> _Extracted information_:
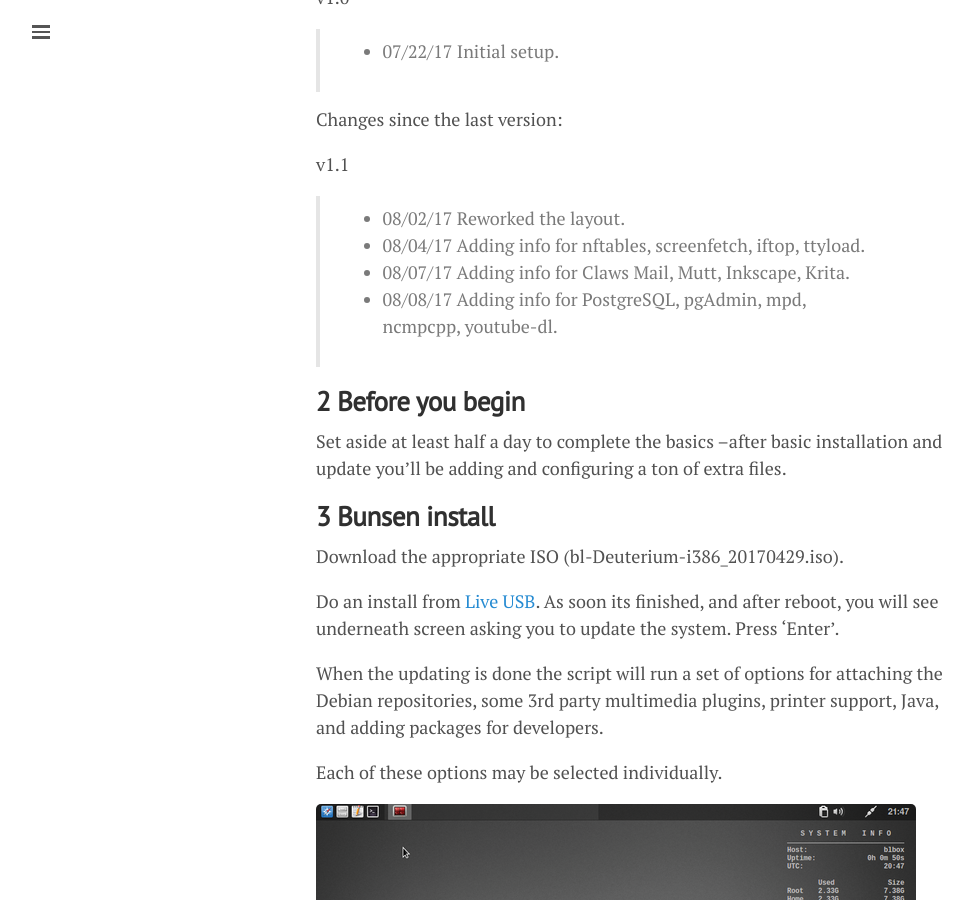
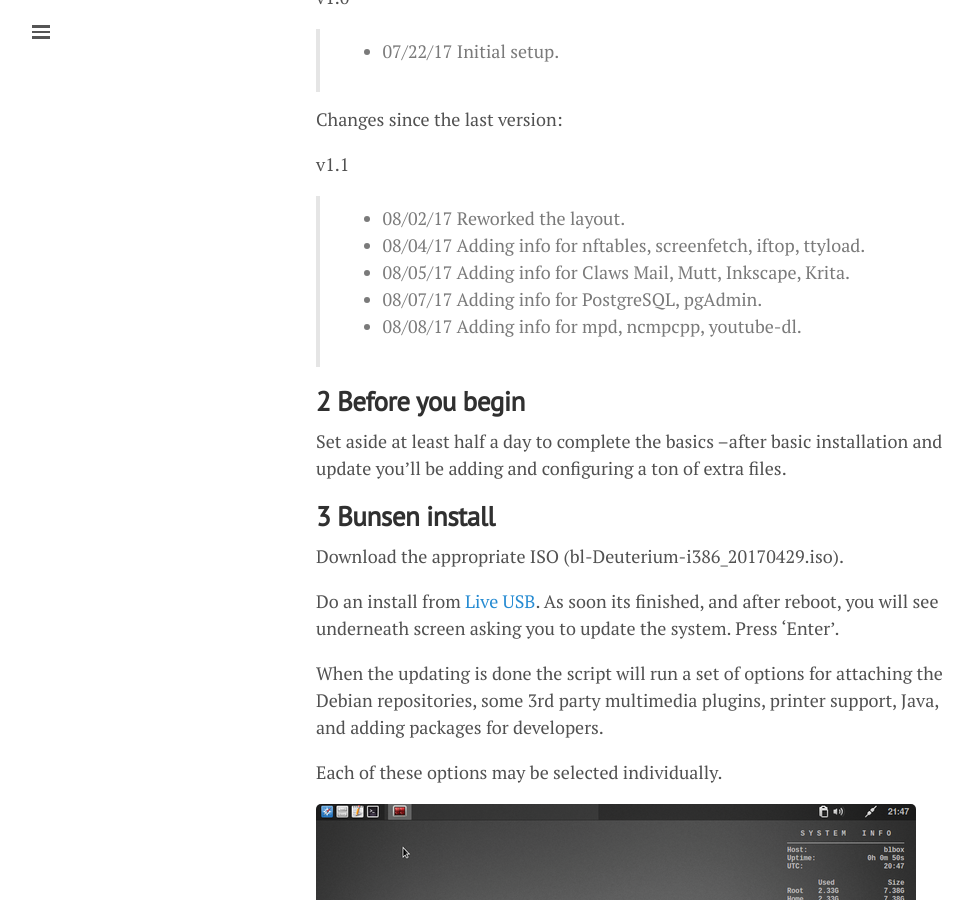
Before and after one commit to lgeurts/lgeurts.github.io, a Jekyll site: the page built from _posts/2017-07-11-bunsenlabs-linux-setup-notes-for dell-inspiron-6000.md, in a window 1280 px wide and 900 px high, scrolled down 1105 px. Shown: the whole window, without its empty margins (0-973 px from the left). Built offline with Jekyll 4.4.1, drawn with Linux system fonts in a browser that asks for light colours; nearby versions of some CDN libraries; comment, search, counter and statistics services are not loaded; some of the changed text lies outside the part shown.

Commit message:
Update 2017-07-11-bunsenlabs-linux-setup-notes-for dell-inspiron-6000.md

```diff
--- a/_posts/2017-07-11-bunsenlabs-linux-setup-notes-for dell-inspiron-6000.md
+++ b/_posts/2017-07-11-bunsenlabs-linux-setup-notes-for dell-inspiron-6000.md
@@ -29,8 +29,9 @@
 
 > * 08/02/17 Reworked the layout.
 > * 08/04/17 Adding info for nftables, screenfetch, iftop, ttyload.
-> * 08/07/17 Adding info for Claws Mail, Mutt, Inkscape, Krita.
-> * 08/08/17 Adding info for PostgreSQL, pgAdmin, mpd, ncmpcpp, youtube-dl.
+> * 08/05/17 Adding info for Claws Mail, Mutt, Inkscape, Krita.
+> * 08/07/17 Adding info for PostgreSQL, pgAdmin.
+> * 08/08/17 Adding info for mpd, ncmpcpp, youtube-dl.
 
 **2 Before you begin**
 ----------------------
```
Also changed, not shown: other parts of _posts/2017-07-11-bunsenlabs-linux-setup-notes-for dell-inspiron-6000.md (+1 -3 lines).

> _Aim of the exercise_:
Restate every record exactly, please; do not copy the pictures.

> _Exercise solution_:
Before and after one commit to lgeurts/lgeurts.github.io, a Jekyll site: the page built from _posts/2017-07-11-bunsenlabs-linux-setup-notes-for dell-inspiron-6000.md, in a window 1280 px wide and 900 px high, scrolled down 1105 px. Shown: the whole window, without its empty margins (0-973 px from the left). Built offline with Jekyll 4.4.1, drawn with Linux system fonts in a browser that asks for light colours; nearby versions of some CDN libraries; comment, search, counter and statistics services are not loaded; some of the changed text lies outside the part shown.

Commit message:
Update 2017-07-11-bunsenlabs-linux-setup-notes-for dell-inspiron-6000.md

```diff
--- a/_posts/2017-07-11-bunsenlabs-linux-setup-notes-for dell-inspiron-6000.md
+++ b/_posts/2017-07-11-bunsenlabs-linux-setup-notes-for dell-inspiron-6000.md
@@ -29,8 +29,9 @@
 
 > * 08/02/17 Reworked the layout.
 > * 08/04/17 Adding info for nftables, screenfetch, iftop, ttyload.
-> * 08/07/17 Adding info for Claws Mail, Mutt, Inkscape, Krita.
-> * 08/08/17 Adding info for PostgreSQL, pgAdmin, mpd, ncmpcpp, youtube-dl.
+> * 08/05/17 Adding info for Claws Mail, Mutt, Inkscape, Krita.
+> * 08/07/17 Adding info for PostgreSQL, pgAdmin.
+> * 08/08/17 Adding info for mpd, ncmpcpp, youtube-dl.
 
 **2 Before you begin**
 ----------------------
```
Also changed, not shown: other parts of _posts/2017-07-11-bunsenlabs-linux-setup-notes-for dell-inspiron-6000.md (+1 -3 lines).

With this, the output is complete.